→ **WORK TASK**:
Return all lines in the data where the string "Delete" can be found.
*** GIVEN RECORDS Section Begins ***
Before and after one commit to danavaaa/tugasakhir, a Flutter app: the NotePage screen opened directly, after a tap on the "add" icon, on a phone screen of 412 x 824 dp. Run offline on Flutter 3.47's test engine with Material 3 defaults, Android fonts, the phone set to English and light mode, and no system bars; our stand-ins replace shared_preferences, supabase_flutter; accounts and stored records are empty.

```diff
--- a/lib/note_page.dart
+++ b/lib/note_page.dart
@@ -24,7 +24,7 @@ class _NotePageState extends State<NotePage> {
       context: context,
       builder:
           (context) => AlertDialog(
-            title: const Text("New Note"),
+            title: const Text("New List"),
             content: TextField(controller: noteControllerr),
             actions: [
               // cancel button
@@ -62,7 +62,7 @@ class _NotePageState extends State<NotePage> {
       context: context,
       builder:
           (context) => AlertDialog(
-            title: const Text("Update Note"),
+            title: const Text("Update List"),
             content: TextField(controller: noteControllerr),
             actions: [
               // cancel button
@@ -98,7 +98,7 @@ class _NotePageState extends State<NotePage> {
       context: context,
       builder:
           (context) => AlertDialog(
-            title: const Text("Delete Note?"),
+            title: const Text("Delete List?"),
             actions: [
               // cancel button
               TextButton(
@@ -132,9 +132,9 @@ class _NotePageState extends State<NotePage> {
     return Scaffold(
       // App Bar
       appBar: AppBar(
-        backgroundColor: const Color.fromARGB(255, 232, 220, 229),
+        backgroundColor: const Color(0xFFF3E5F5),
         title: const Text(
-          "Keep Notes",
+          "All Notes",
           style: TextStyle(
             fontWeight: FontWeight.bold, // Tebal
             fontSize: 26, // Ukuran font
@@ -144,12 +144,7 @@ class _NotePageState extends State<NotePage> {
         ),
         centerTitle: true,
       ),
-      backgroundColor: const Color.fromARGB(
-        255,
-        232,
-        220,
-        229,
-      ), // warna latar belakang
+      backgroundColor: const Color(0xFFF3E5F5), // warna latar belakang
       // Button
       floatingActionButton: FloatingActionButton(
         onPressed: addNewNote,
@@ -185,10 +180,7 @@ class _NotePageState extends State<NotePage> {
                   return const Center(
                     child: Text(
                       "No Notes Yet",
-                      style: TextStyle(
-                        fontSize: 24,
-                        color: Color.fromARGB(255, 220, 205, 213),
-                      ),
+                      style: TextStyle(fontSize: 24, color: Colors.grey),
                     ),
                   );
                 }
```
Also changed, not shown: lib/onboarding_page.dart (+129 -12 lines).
*** GIVEN RECORDS Section Ends ***
→ **ANSWER BOX**:
-            title: const Text("Delete Note?"),
+            title: const Text("Delete List?"),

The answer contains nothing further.